which gives no type error because apparently all opaque C types are just imported as typealiases for OpaquePointer, not as distinct types. Would it be at all possible to revise Swift so it imports opaque pointers as their own type (like, a subclass of OpaquePointer or so)?
I found one thread from 2016 that talks about this, with no resolution, really.
Being used to Swift's superior type-safety everywhere else, it is very easy to forget that it treats all imported C types as the same type, even when distinct even in an unsafe language like C. It's like having caltrops under-foot.
Is there a reason why it's done this way? In the days before Swift 3, I could imagine that it was done this way to allow calling CFRetain() on a CFStringRef, but given CFTypes all get imported looking and being memory-managed like Swift classes these days, I don't see why anyone would still need this type-unsafety.
I'd even settle for just the ability to mark up APIs where this behavior is (un)desired. (Ideally with separate type being the default, and an NS_OPAQUEPTR_TYPEALIAS qualifier or so for compatibility behavior.)
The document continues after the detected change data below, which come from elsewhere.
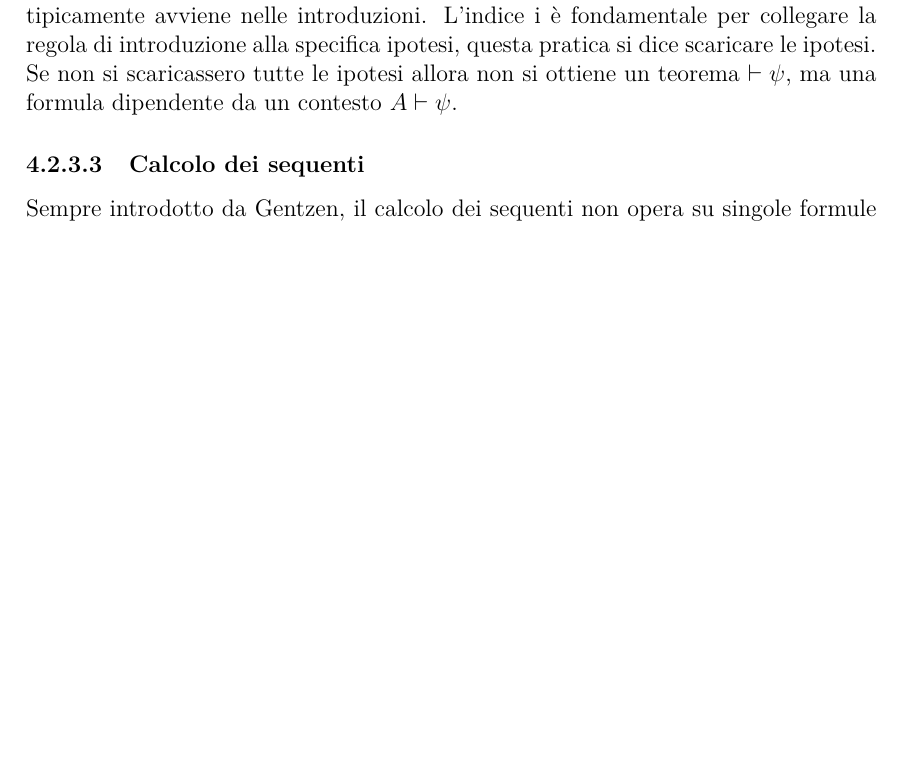
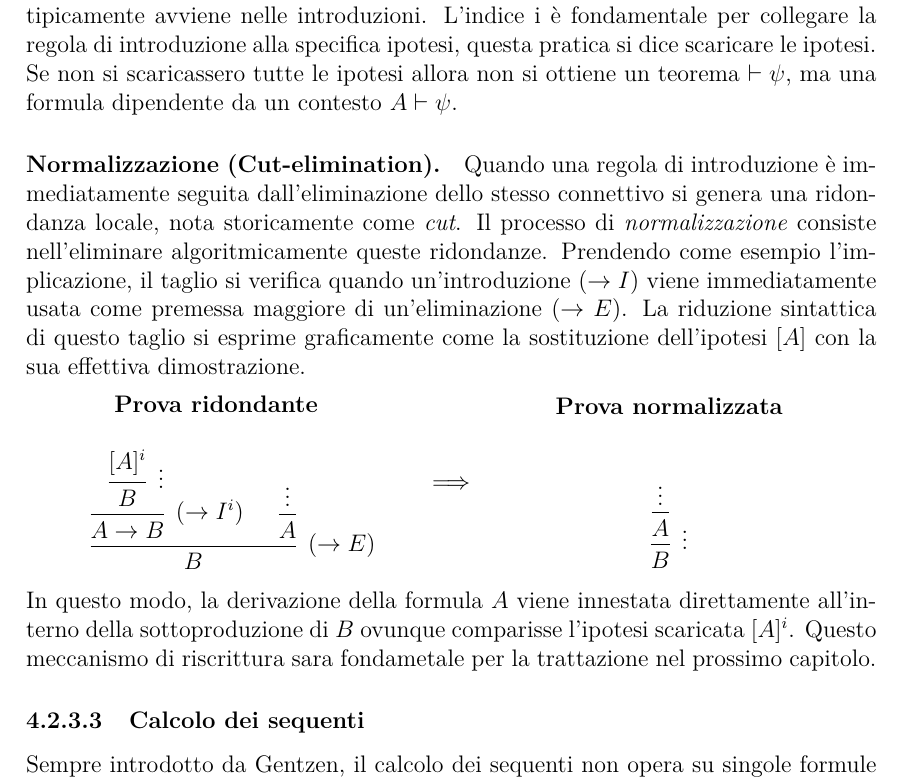
Before and after one commit to gabbo3a/UNDERGRAD-THESIS, a LaTeX thesis (thesis/src/main.tex, which reads thesis/src/chapters/03-logical-systems.tex): part of page 27 of 75 before the commit and part of page 27 of 76 after it, cut so that both start at the same text, the shorter picture padded with empty space. Compiled offline with pdfLaTeX.

Commit message:
feat(logical-systems): add normalization process for cut-elimination in natural deduction

```diff
--- a/thesis/src/chapters/03-logical-systems.tex
+++ b/thesis/src/chapters/03-logical-systems.tex
@@ -72,6 +72,37 @@ Nello specifico ogni regola di intriduzione ha il costrutto da cui prende il nom
 nelle regole viene mutuato i sostantivi di introduzione e eliminazione rispetto alla tesi. Un altro costrutto importante è ipotesi $[A]^i$. Una ipotesi è un debito logico, tramite il quale si puo assumere una verita,
 tipicamente avviene nelle introduzioni. L'indice i è fondamentale per collegare la regola di introduzione alla specifica ipotesi, questa pratica si dice scaricare le ipotesi. Se non si scaricassero tutte le ipotesi
 allora non si ottiene un teorema $\vdash \psi$, ma una formula dipendente da un contesto $A \vdash \psi$.
+
+\paragraph{Normalizzazione (Cut-elimination).}
+Quando una regola di introduzione è immediatamente seguita dall'eliminazione dello stesso connettivo si genera una ridondanza locale, nota storicamente come \emph{cut}. Il processo di \emph{normalizzazione} consiste
+nell'eliminare algoritmicamente queste ridondanze. Prendendo come esempio l'implicazione, il taglio si verifica quando un'introduzione ($\to I$) viene immediatamente usata come premessa maggiore di un'eliminazione ($\to E$).
+La riduzione sintattica di questo taglio si esprime graficamente come la sostituzione dell'ipotesi $[A]$ con la sua effettiva dimostrazione.
+\begin{center}
+    \begin{minipage}{0.45\textwidth}
+        \centering
+        \hspace{-0.6cm}\textbf{Prova ridondante} \\[1.5em]
+        \begin{prooftree}
+            \hypo{ [A]^i }
+            \infer1[\vdots]{ B }
+            \infer1[$(\to I^i)$]{ A \to B }
+            \hypo{ \vdots }
+            \infer1{ A }
+            \infer2[$(\to E)$]{ B }
+        \end{prooftree}
+    \end{minipage}
+    $\Longrightarrow$
+    \begin{minipage}{0.45\textwidth}
+        \centering
+        \textbf{Prova normalizzata} \\[2.5em]
+        \begin{prooftree}
+            \hypo{ \vdots }
+            \infer1{ A }
+            \infer1[\vdots]{ B }
+        \end{prooftree}
+    \end{minipage}
+\end{center}
+In questo modo, la derivazione della formula $A$ viene innestata direttamente all'interno della sottoproduzione di $B$ ovunque
+comparisse l'ipotesi scaricata $[A]^i$. Questo meccanismo di riscrittura sara fondametale per la trattazione nel prossimo capitolo.
 
 \subsubsection{Calcolo dei sequenti}
 Sempre introdotto da Gentzen, il calcolo dei sequenti non opera su singole formule ma su \emph{sequenti} del tipo $\Gamma \vdash \Delta$, che rappresentano una relazione tra un insieme di assunzioni e un insieme di conclusioni.
```
Also changed, not shown: thesis/src/chapters/03-logical-systems.tex (2 more changed lines).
That proposal only deals with Obj-C interfaces/protocols; improving them isn't massively source breaking because any APIs that used them were dropped on the floor completely when imported, instead of degrading to some common type.
It’s hard to say. Swift versions apply on a per-library basis, so that you can use Swift 6 while still depending on a Swift 5 package. But what happens when the Swift 5 library vends an API that uses one of these OpaquePointer typedefs? The Swift 6 client had better see that as OpaquePointer, or it won’t find the write symbol name in the library binary. So we’d be talking about two Swift users of the same C API potentially treating the C API differently, within a single compilation.
I will note that if you control the C library in question, annotating the typedef as swift_newtype(struct) will give you a distinct type with OpaquePointer as its raw value. Not at all a complete answer, maybe not even a good one, but it’s there.
EDIT: swift_wrapper is the preferred way to spell it, not swift_newtype! My bad. (This is the attribute under NS_EXTENSIBLE_STRING_ENUM.)